We were sad to say goodbye to Miroslav, the proprietor of the Villa Art, and promised to recommend the place to all and sundry. He said that, despite Marienbad's having practically been founded by Edward VII, they get very few English visitors.
We had ordered the car for 10:30 (doesn't that sound grand!), but nearly made a nonsense with the trains, as the fast train was late, then they wouldn't let us on as it was reservation-only, and the train we had planned to catch was on another platform than advertised, but we just caught it by the skin of our teeth.
And so to Cheb, which has the most gloriously unreconstructed station, straight out of the Communist era, with an ultra-modern bus station outside. And then a little diesel rail-bus to Marktredwitz; it was not run by DB, so we weren't sure our tickets were valid, but nobody asked us to show them, so it didn't matter.
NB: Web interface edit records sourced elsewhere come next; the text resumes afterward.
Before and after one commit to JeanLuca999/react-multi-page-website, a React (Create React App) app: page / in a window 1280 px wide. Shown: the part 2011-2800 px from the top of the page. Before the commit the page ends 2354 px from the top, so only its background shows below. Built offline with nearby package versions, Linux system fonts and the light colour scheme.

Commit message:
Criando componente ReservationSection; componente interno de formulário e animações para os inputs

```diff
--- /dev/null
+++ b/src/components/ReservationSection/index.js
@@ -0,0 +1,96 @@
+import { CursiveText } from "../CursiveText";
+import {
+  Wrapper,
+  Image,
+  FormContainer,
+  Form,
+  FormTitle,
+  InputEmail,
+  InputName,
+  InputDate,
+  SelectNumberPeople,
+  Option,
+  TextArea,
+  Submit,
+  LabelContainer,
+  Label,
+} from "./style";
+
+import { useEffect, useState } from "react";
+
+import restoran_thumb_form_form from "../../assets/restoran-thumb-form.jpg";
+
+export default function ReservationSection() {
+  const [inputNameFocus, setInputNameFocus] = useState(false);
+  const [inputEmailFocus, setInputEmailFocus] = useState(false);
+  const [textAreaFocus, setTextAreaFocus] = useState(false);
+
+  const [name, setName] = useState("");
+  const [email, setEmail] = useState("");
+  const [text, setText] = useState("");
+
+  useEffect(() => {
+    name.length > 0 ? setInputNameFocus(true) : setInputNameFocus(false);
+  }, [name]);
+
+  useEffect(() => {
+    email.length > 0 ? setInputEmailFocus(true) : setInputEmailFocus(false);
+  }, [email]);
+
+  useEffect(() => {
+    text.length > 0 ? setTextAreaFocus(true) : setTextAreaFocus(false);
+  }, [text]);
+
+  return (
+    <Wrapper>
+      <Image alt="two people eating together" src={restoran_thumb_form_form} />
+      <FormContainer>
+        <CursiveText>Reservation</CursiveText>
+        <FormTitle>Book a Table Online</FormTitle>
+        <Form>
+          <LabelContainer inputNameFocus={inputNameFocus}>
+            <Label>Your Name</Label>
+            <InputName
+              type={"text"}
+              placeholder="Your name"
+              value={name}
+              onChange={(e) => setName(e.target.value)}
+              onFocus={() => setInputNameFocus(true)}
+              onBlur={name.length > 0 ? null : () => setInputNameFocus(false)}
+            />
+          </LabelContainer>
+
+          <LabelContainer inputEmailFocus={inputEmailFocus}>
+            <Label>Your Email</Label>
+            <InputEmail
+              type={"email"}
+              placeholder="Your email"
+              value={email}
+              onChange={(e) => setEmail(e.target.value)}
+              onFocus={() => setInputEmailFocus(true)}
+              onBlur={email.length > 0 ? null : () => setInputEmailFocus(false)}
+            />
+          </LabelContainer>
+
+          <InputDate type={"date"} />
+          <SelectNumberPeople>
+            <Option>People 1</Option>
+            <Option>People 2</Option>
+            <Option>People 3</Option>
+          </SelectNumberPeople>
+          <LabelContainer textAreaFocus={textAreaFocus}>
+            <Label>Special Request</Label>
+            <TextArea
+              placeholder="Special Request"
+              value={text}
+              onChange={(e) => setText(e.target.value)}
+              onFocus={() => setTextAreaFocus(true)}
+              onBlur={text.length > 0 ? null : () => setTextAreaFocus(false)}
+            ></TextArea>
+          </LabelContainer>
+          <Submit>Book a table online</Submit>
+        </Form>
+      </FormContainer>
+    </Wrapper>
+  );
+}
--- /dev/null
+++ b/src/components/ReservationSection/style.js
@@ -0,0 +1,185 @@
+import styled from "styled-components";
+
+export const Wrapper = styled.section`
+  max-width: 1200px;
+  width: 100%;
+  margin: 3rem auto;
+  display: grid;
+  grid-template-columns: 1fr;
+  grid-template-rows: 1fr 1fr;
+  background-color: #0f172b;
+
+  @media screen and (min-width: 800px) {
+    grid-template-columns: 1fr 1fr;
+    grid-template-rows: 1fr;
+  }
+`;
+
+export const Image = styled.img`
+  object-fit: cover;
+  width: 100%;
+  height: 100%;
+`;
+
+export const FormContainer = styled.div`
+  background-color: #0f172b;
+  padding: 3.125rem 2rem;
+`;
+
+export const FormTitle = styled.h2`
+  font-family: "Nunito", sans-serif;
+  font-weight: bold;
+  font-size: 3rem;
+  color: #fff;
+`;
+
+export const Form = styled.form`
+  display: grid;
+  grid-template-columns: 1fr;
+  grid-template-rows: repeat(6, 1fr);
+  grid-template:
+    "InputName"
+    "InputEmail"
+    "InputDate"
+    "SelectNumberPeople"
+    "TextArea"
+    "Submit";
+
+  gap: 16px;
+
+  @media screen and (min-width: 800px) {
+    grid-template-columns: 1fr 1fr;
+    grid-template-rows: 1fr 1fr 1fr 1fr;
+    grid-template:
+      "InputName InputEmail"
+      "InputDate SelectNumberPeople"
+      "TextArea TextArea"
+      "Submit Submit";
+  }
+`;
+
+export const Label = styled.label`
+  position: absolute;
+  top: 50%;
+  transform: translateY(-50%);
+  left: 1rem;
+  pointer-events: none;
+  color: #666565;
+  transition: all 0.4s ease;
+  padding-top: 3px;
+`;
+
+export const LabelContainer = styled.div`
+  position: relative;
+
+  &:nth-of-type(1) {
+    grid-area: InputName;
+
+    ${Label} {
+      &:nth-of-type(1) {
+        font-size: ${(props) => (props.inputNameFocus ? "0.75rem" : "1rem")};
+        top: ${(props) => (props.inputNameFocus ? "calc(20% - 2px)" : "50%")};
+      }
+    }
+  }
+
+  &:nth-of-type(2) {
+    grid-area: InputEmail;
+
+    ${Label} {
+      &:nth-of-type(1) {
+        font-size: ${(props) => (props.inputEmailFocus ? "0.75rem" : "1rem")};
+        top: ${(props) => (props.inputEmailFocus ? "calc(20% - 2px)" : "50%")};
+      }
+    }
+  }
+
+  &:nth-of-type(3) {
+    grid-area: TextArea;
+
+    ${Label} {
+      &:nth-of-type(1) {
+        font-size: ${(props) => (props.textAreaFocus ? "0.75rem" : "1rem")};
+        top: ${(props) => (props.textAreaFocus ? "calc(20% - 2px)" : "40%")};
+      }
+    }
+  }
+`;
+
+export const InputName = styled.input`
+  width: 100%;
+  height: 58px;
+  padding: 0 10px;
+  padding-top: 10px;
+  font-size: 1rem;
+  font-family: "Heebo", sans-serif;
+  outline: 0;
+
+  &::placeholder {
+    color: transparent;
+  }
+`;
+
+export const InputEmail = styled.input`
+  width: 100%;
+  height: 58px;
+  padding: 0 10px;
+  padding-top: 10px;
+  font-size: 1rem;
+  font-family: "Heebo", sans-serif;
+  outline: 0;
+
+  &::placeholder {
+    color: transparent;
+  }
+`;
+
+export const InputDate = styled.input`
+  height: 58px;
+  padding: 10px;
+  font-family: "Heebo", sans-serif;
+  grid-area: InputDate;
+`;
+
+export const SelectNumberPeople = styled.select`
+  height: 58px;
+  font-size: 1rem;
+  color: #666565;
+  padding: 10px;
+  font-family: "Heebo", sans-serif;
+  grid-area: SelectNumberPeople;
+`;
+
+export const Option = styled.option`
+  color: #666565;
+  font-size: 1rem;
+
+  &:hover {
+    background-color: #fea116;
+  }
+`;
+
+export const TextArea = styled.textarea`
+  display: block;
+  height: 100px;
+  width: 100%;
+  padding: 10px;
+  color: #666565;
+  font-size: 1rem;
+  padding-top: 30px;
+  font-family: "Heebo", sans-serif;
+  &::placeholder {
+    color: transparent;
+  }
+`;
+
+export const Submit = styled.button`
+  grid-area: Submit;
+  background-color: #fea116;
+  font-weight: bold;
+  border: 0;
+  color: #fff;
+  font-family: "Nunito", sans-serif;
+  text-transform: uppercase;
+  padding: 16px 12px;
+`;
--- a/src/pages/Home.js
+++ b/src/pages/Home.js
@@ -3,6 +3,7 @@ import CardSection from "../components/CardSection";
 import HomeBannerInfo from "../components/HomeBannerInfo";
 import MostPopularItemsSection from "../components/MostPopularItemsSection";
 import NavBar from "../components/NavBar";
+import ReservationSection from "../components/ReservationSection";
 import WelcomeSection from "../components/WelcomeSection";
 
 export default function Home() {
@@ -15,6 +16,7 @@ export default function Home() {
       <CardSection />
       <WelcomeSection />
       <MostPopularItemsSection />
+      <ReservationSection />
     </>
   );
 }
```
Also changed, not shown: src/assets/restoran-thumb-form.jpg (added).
I was surprised to find that we were in Bavaria; I had thought we were too far north. However, we didn't stay there, we almost at once got on another train to Dresden. A taxi took us to the hotel, which is part of the BB chain and such a comedown after the Villa Art.
Tea was necessary, and then we set out to explore the city. I had fallen down the steps of the railbus and jarred my leg, and walking is, not painful, exactly, but uncomfortable. So we decided to be trippers and take a sightseeing bus round the city, which was fun. Dresden is an odd mix - the old centre reconstructed, lots of buildings left over from the Communist era, and lots of modern ones, too. And this extraordinary former cigarette factory that looks rather like a mosque.
We ate dinner in a random restaurant which was the best steak I've had for a very long time, and then walked back to the hotel.